Cancer Research UK has announced a first-in-human trial to bring a novel immunotherapeutic vaccine strategy to patients with lung cancer.
The treatment, which is part of a partnership between the charity and Vaccitech Oncology, is designed to stimulate the body’s immune system to attack cancer cells.
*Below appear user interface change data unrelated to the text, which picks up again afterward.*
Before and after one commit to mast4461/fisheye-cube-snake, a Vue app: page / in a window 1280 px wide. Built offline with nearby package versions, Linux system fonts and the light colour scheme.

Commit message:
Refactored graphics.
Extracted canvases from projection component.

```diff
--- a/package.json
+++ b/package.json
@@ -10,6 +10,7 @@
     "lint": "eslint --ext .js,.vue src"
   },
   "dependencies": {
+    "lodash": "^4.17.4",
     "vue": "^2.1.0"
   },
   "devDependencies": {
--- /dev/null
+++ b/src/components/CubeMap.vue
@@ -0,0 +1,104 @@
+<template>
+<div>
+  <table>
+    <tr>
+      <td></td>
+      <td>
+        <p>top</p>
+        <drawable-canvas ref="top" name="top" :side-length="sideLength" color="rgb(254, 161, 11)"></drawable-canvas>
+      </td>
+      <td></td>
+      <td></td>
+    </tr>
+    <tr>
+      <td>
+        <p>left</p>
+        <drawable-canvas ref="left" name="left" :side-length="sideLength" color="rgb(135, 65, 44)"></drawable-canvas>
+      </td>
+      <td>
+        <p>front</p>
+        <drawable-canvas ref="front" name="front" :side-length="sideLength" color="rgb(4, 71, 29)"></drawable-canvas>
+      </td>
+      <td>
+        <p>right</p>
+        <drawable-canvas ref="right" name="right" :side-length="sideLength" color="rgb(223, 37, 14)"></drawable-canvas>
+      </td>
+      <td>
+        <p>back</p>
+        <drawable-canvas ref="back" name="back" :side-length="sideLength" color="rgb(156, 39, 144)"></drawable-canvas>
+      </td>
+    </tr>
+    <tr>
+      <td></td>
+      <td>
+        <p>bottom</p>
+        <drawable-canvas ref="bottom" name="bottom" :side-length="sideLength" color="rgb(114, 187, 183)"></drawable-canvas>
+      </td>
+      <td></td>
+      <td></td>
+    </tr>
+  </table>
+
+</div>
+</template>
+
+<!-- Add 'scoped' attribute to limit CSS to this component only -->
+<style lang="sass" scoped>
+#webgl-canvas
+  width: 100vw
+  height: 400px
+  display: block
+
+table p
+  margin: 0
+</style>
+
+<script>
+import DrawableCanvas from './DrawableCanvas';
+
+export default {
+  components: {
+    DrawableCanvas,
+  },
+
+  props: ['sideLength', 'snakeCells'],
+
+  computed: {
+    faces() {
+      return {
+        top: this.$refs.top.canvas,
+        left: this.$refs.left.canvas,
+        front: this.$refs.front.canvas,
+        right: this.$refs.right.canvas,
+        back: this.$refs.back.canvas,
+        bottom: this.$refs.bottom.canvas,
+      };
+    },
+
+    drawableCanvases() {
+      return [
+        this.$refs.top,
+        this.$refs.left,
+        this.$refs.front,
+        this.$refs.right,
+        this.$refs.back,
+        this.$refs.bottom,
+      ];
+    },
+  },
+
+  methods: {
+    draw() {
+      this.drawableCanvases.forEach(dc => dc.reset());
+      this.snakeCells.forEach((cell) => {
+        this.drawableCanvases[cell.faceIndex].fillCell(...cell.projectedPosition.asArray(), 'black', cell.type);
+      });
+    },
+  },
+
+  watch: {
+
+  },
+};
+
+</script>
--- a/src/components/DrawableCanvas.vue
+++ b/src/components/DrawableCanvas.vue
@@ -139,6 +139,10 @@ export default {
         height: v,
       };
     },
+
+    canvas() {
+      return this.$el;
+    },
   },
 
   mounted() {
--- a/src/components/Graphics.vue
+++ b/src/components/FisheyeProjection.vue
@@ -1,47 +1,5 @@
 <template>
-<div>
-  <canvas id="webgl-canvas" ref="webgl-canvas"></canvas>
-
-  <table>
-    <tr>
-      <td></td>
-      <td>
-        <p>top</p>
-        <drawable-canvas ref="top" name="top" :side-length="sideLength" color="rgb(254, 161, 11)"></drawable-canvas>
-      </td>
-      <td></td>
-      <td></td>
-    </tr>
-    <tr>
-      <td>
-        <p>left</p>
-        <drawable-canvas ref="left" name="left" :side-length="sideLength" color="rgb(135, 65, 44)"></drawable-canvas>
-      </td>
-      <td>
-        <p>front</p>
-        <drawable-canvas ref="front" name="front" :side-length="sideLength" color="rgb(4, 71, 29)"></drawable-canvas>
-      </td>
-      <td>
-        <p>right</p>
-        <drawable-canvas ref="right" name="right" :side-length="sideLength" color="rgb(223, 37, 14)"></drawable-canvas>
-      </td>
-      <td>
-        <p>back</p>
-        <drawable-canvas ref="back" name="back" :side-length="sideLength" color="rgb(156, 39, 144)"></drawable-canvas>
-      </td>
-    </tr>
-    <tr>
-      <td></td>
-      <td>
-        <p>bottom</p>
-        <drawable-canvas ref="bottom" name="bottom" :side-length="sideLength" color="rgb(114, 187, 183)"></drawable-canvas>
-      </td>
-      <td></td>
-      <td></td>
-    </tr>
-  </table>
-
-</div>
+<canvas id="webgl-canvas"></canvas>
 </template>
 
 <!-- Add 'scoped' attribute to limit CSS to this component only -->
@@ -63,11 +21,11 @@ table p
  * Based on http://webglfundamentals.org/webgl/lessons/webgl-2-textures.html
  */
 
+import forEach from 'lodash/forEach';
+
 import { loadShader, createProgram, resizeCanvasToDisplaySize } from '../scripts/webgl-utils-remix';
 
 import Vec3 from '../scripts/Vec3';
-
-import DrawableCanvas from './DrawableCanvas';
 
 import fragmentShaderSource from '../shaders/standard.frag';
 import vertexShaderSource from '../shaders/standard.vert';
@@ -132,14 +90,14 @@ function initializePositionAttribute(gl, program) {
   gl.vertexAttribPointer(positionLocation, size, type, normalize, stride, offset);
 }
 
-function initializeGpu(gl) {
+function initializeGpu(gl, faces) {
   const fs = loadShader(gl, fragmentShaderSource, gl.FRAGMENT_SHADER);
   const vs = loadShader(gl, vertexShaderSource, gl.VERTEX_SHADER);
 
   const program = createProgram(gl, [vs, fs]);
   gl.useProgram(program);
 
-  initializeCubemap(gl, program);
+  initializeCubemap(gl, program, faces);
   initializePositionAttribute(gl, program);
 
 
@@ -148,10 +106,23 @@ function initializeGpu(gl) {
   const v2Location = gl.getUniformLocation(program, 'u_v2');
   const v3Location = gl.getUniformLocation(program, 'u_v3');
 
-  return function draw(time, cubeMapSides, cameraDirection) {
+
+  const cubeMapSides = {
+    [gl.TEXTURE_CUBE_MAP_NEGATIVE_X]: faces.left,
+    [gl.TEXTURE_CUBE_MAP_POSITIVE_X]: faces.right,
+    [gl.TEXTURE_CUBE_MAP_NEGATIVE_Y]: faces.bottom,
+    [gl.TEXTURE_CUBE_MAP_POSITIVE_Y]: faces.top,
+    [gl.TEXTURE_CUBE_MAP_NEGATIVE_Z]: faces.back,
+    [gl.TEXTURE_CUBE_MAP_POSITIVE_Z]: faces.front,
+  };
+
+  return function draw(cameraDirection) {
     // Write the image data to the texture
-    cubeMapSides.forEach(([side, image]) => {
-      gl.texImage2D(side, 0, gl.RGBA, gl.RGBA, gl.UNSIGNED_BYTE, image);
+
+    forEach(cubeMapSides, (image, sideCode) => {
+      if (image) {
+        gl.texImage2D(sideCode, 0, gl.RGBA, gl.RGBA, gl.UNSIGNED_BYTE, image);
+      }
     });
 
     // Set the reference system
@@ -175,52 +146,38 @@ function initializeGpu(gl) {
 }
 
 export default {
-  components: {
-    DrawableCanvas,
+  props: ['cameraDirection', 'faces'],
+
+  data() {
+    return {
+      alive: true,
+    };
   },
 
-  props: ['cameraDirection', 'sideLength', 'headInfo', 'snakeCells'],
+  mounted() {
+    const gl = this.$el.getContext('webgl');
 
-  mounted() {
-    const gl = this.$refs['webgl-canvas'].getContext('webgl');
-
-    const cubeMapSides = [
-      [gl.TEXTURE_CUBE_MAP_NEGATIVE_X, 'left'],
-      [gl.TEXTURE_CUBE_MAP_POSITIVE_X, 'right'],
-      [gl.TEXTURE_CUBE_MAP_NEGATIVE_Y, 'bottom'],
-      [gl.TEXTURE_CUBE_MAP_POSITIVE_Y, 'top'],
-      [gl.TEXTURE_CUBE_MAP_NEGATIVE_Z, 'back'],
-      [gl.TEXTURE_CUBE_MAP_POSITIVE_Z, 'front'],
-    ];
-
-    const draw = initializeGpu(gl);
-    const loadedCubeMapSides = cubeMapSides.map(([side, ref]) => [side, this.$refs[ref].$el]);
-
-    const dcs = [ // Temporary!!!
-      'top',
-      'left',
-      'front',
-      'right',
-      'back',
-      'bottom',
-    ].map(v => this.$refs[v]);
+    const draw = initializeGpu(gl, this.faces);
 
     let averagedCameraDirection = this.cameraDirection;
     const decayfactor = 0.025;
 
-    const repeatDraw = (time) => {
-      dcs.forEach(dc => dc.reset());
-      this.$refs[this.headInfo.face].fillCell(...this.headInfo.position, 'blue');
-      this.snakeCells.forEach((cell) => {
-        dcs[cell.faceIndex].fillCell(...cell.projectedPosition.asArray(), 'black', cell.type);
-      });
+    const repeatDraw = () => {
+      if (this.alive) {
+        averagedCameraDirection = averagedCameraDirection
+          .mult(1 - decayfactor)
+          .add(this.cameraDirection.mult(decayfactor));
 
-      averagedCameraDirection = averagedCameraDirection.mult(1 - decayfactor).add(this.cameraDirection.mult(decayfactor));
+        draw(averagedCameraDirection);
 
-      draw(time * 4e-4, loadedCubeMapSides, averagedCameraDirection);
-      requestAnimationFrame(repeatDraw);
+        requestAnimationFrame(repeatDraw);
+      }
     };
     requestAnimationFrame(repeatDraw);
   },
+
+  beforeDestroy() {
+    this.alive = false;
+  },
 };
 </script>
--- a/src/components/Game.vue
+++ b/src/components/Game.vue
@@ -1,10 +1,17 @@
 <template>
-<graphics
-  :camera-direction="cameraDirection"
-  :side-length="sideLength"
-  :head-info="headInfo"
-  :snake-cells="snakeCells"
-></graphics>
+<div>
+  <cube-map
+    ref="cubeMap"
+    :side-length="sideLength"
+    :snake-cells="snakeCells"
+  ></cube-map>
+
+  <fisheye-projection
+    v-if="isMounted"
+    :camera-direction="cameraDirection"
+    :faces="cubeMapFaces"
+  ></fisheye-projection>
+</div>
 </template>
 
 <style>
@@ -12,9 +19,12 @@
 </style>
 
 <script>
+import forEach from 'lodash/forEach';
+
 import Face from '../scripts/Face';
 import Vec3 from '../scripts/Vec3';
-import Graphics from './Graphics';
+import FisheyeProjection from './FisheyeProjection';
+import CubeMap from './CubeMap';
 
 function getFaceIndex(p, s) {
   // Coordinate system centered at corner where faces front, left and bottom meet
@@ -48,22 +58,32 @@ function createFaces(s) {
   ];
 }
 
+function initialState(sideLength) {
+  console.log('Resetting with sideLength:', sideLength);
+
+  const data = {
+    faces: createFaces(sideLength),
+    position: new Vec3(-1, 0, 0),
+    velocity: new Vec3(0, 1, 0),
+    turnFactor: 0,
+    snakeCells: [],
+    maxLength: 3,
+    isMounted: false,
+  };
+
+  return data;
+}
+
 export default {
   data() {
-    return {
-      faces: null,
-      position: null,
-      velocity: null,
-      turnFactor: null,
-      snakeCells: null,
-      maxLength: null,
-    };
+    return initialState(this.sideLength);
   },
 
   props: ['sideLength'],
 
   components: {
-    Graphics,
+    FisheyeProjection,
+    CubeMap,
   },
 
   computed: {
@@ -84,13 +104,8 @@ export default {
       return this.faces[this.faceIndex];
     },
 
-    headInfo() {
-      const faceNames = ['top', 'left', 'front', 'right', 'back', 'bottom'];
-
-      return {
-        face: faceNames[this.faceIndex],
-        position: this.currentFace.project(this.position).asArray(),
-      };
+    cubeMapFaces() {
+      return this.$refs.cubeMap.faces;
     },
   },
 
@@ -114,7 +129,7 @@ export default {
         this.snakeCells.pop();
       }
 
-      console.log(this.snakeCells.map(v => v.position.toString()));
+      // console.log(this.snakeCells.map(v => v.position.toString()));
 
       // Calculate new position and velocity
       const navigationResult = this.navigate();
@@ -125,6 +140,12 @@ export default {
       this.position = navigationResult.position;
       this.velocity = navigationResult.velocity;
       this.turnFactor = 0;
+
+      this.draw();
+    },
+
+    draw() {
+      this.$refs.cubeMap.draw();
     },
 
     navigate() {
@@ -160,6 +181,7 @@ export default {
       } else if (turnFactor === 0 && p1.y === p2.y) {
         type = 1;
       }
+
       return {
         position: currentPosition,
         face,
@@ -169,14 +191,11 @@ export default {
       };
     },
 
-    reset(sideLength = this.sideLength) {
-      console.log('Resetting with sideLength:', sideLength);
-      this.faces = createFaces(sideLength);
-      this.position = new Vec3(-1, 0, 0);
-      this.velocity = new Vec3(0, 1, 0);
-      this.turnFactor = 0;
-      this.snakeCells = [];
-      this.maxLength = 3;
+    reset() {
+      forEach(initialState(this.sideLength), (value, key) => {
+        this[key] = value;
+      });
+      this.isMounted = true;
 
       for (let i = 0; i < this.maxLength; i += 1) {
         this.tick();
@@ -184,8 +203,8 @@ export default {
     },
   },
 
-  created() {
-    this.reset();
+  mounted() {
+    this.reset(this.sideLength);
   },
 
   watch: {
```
Known as VTP-600, it is designed on the back of Vaccitech’s proprietary viral vector platform, and aims to deliver cancer-associated antigens (MAGE A3 and NY-ESO-1) to antigen presenting cells called dendritic cells, causing the immune system to produce cytotoxic T cells, which target and kill cancerous cells expressing the antigens.
The project marks the first time that a viral vaccine programme using this platform will be tested in the treatment of non-small cell lung cancer (NSCLC), with separate clinical trials also ongoing to test similar recombinant virus vaccines to treat people with late-stage prostate cancer.
The collaboration is an “important step to help accelerate this promising immunotherapy and could help more people survive lung cancer, which remains very hard to treat” explained Dr Nigel Blackburn, Cancer Research UK’s director of drug development.
He continued, “This novel approach using a modified adenovirus to prime the immune system and alert it to the presence of cancer cells could offer a completely new way to treat the disease.”
The charity revealed that the trial will enrol approximately 80 people who have been diagnosed with NSCLC, and is due to start at the end of 2020. It will be conducted across multiple sites in the UK, through the Experimental Cancer Medicine Centre (ECMC) network.
Every year around 41,700 people are diagnosed with NSCLC in the UK, which accounts for around 88% of all lung cancer cases. New treatments are urgently needed, as only around 5% of people survive lung cancer for 10 years or more in the UK.